 » 3 weeks ago, # | ← Rev. 3 →   -76 Hello, Is my idea for the initial B wrong?Warning: silly, wrong solution! Don't bother to read it!Here is how it goes: First, we sort the nodes from smaller to bigger weight. Let's call the new formation s1, s2, ..., an.If m > n, then we use the first n edges to connect the nodes to form a cycle from s1 to sn (so that the total cost is 2 * (s1 + s2 + ... + sn (1) ). Ie. We connect s1 with s2, s2 with s3, ..., an with s1.What about the rest m — n edges? The optimal way to connect them is by using all of them to connect the 2 nodes with the smallest weight (namely s1 and s2). Note that this is allowed as per the problem statement! So, we get (m — n) * (s1 + s2) (2)If we sum (1) and (2), we get the answer!
•  » » 3 weeks ago, # ^ |   +13 Did you even read the blog?
•  » » » 3 weeks ago, # ^ | ← Rev. 3 →   -55 Actually, I didn't! I jumped directly to writing the comment. Thanks for letting me know! :)
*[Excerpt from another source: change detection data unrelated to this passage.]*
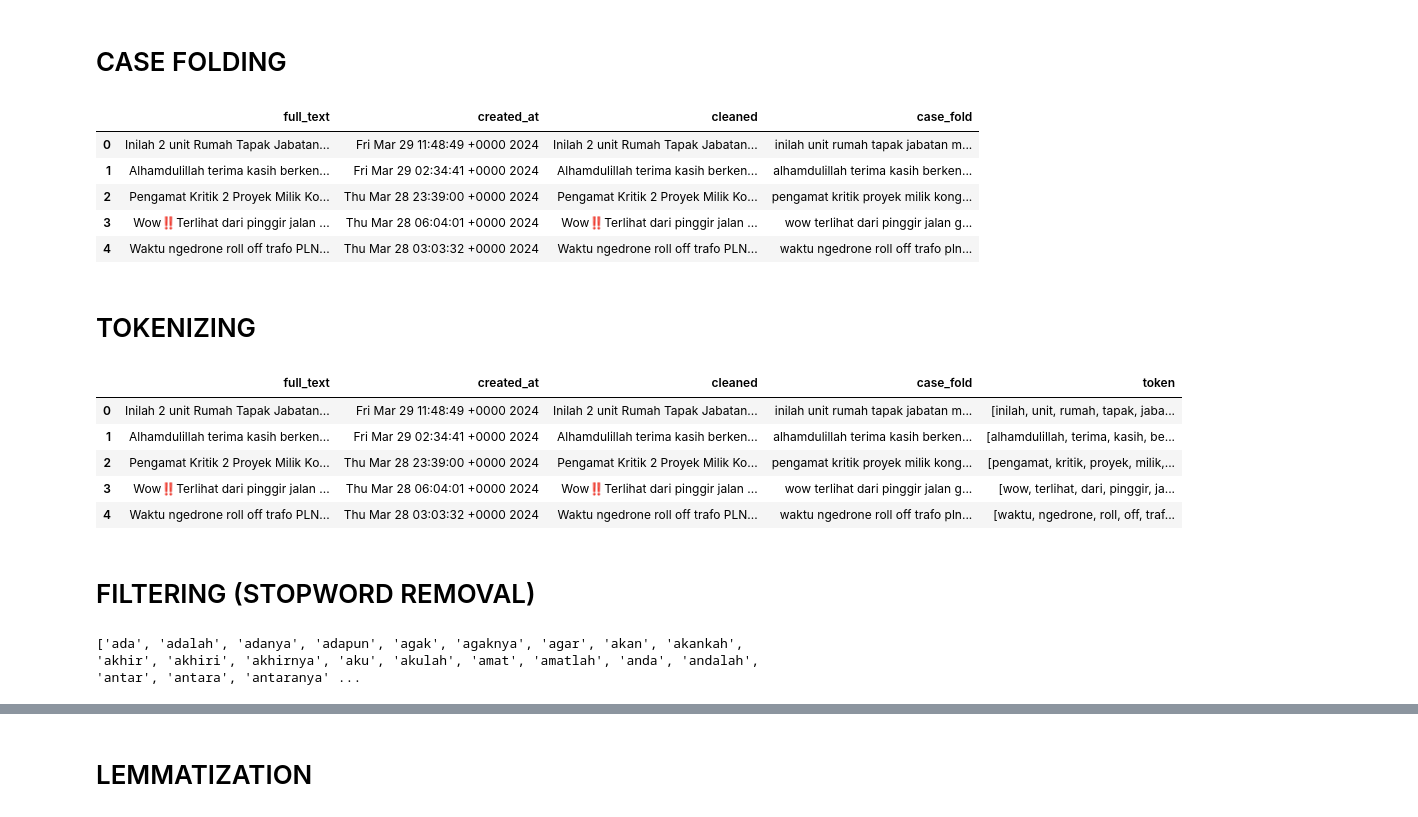
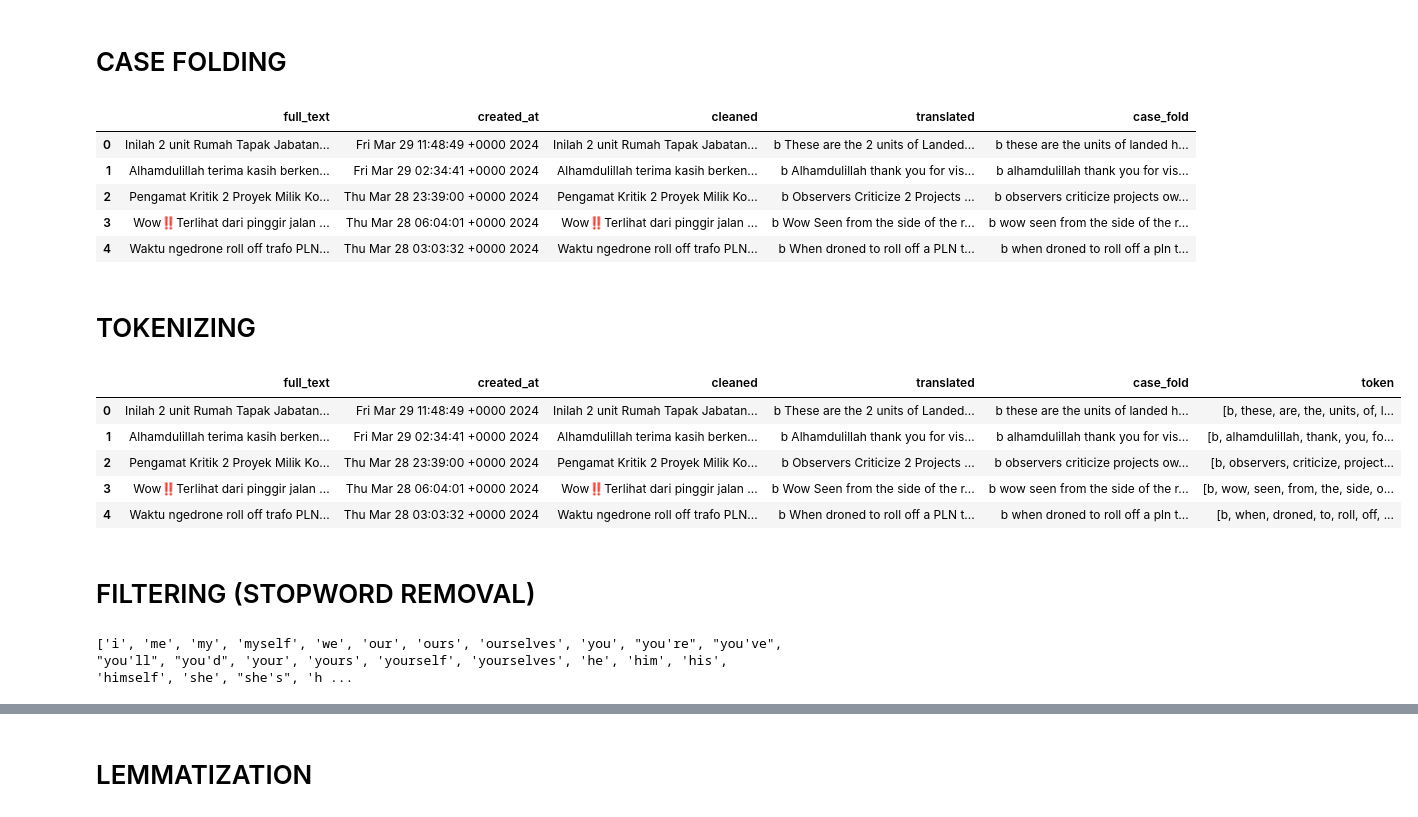
Before and after one commit to Rexyonist/Data-OPS, a Jupyter notebook: text-preprocessing.ipynb, the cells around one changed output, grey strips where cells are left out. Saved outputs shown, nothing was run; the diff lists cells and outputs as text; code cells hidden in the pictures.

Commit message:
Cleaning rep

```diff
--- a/text-preprocessing.ipynb
+++ b/text-preprocessing.ipynb
@@ -68,8 +66,8 @@ data_cleaned.to_csv('output/data_translated6.csv', index=False)
 # %% [markdown]
 # TEXT PREPROCESSING
 # %%
-data_cleaned = pd.read_csv('output/data_translated6.csv')
-data_cleaned = data_cleaned.drop(columns=['Unnamed: 0'])
+data_cleaned = pd.read_csv('output/data_translated4.csv')
+data_cleaned = data_cleaned.drop(columns=['Unnamed: 0', 'Unnamed: 0.1'])
 data_cleaned.head()
 # %% [output]
 |  | full_text | created_at | cleaned | translated |
@@ -105,43 +93,36 @@ def preprocess_text(text):
 def clean_tweet2(tweet):
   return ' '.join(re.sub("(@[A-Za-z0-9]+)|([^0-9A-Za-z \t])|(\w+:\/\/\S+)", " ", tweet).split())
 
-df['case_fold'] = df['cleaned'].apply(lambda x: preprocess_text(x))
-df['case_fold'] = df['case_fold'].apply(lambda x: clean_tweet2(x))
-df.head()
+data_cleaned['case_fold'] = data_cleaned['translated'].apply(lambda x: preprocess_text(x))
+data_cleaned['case_fold'] = data_cleaned['case_fold'].apply(lambda x: clean_tweet2(x))
+data_cleaned.head()
 # %% [output]
-|  | full_text | created_at | cleaned | case_fold |
-| 0 | Inilah 2 unit Rumah Tapak Jabatan... | Fri Mar 29 11:48:49 +0000 2024 | Inilah 2 unit Rumah Tapak Jabatan... | inilah unit rumah tapak jabatan m... |
-| 1 | Alhamdulillah terima kasih berken... | Fri Mar 29 02:34:41 +0000 2024 | Alhamdulillah terima kasih berken... | alhamdulillah terima kasih berken... |
-| 2 | Pengamat Kritik 2 Proyek Milik Ko... | Thu Mar 28 23:39:00 +0000 2024 | Pengamat Kritik 2 Proyek Milik Ko... | pengamat kritik proyek milik kong... |
-| 3 | Wow‼️Terlihat dari pinggir jalan ... | Thu Mar 28 06:04:01 +0000 2024 | Wow‼️Terlihat dari pinggir jalan ... | wow terlihat dari pinggir jalan g... |
-| 4 | Waktu ngedrone roll off trafo PLN... | Thu Mar 28 03:03:32 +0000 2024 | Waktu ngedrone roll off trafo PLN... | waktu ngedrone roll off trafo pln... |
+|  | full_text | created_at | cleaned | translated | case_fold |
+| 0 | Inilah 2 unit Rumah Tapak Jabatan... | Fri Mar 29 11:48:49 +0000 2024 | Inilah 2 unit Rumah Tapak Jabatan... | b These are the 2 units of Landed... | b these are the units of landed h... |
+| 1 | Alhamdulillah terima kasih berken... | Fri Mar 29 02:34:41 +0000 2024 | Alhamdulillah terima kasih berken... | b Alhamdulillah thank you for vis... | b alhamdulillah thank you for vis... |
+| 2 | Pengamat Kritik 2 Proyek Milik Ko... | Thu Mar 28 23:39:00 +0000 2024 | Pengamat Kritik 2 Proyek Milik Ko... | b Observers Criticize 2 Projects ... | b observers criticize projects ow... |
+| 3 | Wow‼️Terlihat dari pinggir jalan ... | Thu Mar 28 06:04:01 +0000 2024 | Wow‼️Terlihat dari pinggir jalan ... | b Wow Seen from the side of the r... | b wow seen from the side of the r... |
+| 4 | Waktu ngedrone roll off trafo PLN... | Thu Mar 28 03:03:32 +0000 2024 | Waktu ngedrone roll off trafo PLN... | b When droned to roll off a PLN t... | b when droned to roll off a pln t... |
 # %% [markdown]
 # TOKENIZING
 # %%
-import nltk
-# nltk.download ('all')
-from nltk.tokenize import word_tokenize
-
 def tokenize_text(text):
   tokens = word_tokenize(text)
   return tokens
 
-df['token'] = df['case_fold'].apply(lambda x: tokenize_text(x))
-df.head()
+data_cleaned['token'] = data_cleaned['case_fold'].apply(lambda x: tokenize_text(x))
+data_cleaned.head()
 # %% [output]
-|  | full_text | created_at | cleaned | case_fold | token |
-| 0 | Inilah 2 unit Rumah Tapak Jabatan... | Fri Mar 29 11:48:49 +0000 2024 | Inilah 2 unit Rumah Tapak Jabatan... | inilah unit rumah tapak jabatan m... | [inilah, unit, rumah, tapak, jaba... |
-| 1 | Alhamdulillah terima kasih berken... | Fri Mar 29 02:34:41 +0000 2024 | Alhamdulillah terima kasih berken... | alhamdulillah terima kasih berken... | [alhamdulillah, terima, kasih, be... |
-| 2 | Pengamat Kritik 2 Proyek Milik Ko... | Thu Mar 28 23:39:00 +0000 2024 | Pengamat Kritik 2 Proyek Milik Ko... | pengamat kritik proyek milik kong... | [pengamat, kritik, proyek, milik,... |
-| 3 | Wow‼️Terlihat dari pinggir jalan ... | Thu Mar 28 06:04:01 +0000 2024 | Wow‼️Terlihat dari pinggir jalan ... | wow terlihat dari pinggir jalan g... | [wow, terlihat, dari, pinggir, ja... |
-| 4 | Waktu ngedrone roll off trafo PLN... | Thu Mar 28 03:03:32 +0000 2024 | Waktu ngedrone roll off trafo PLN... | waktu ngedrone roll off trafo pln... | [waktu, ngedrone, roll, off, traf... |
+|  | full_text | created_at | cleaned | translated | case_fold | token |
+| 0 | Inilah 2 unit Rumah Tapak Jabatan... | Fri Mar 29 11:48:49 +0000 2024 | Inilah 2 unit Rumah Tapak Jabatan... | b These are the 2 units of Landed... | b these are the units of landed h... | [b, these, are, the, units, of, l... |
+| 1 | Alhamdulillah terima kasih berken... | Fri Mar 29 02:34:41 +0000 2024 | Alhamdulillah terima kasih berken... | b Alhamdulillah thank you for vis... | b alhamdulillah thank you for vis... | [b, alhamdulillah, thank, you, fo... |
+| 2 | Pengamat Kritik 2 Proyek Milik Ko... | Thu Mar 28 23:39:00 +0000 2024 | Pengamat Kritik 2 Proyek Milik Ko... | b Observers Criticize 2 Projects ... | b observers criticize projects ow... | [b, observers, criticize, project... |
+| 3 | Wow‼️Terlihat dari pinggir jalan ... | Thu Mar 28 06:04:01 +0000 2024 | Wow‼️Terlihat dari pinggir jalan ... | b Wow Seen from the side of the r... | b wow seen from the side of the r... | [b, wow, seen, from, the, side, o... |
+| 4 | Waktu ngedrone roll off trafo PLN... | Thu Mar 28 03:03:32 +0000 2024 | Waktu ngedrone roll off trafo PLN... | b When droned to roll off a PLN t... | b when droned to roll off a pln t... | [b, when, droned, to, roll, off, ... |
 # %% [markdown]
 # FILTERING (STOPWORD REMOVAL)
-# %%
-import nltk
-from nltk.corpus import stopwords
-# nltk.download('stopwords')
-print(stopwords.words('indonesian'))
-# %% [output]
-['ada', 'adalah', 'adanya', 'adapun', 'agak', 'agaknya', 'agar', 'akan', 'akankah', 'akhir', 'akhiri', 'akhirnya', 'aku', 'akulah', 'amat', 'amatlah', 'anda', 'andalah', 'antar', 'antara', 'antaranya' ...
+# %%
+print(stopwords.words('english'))
+# %% [output]
+['i', 'me', 'my', 'myself', 'we', 'our', 'ours', 'ourselves', 'you', "you're", "you've", "you'll", "you'd", 'your', 'yours', 'yourself', 'yourselves', 'he', 'him', 'his', 'himself', 'she', "she's", 'h ...
 # %%
```
Also changed, not shown: parts of 12 cells of this notebook, 3 other files.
•  » » » » 3 weeks ago, # ^ |   +5 Mike says your solution first in the blog And rest of blog means that is wrong solution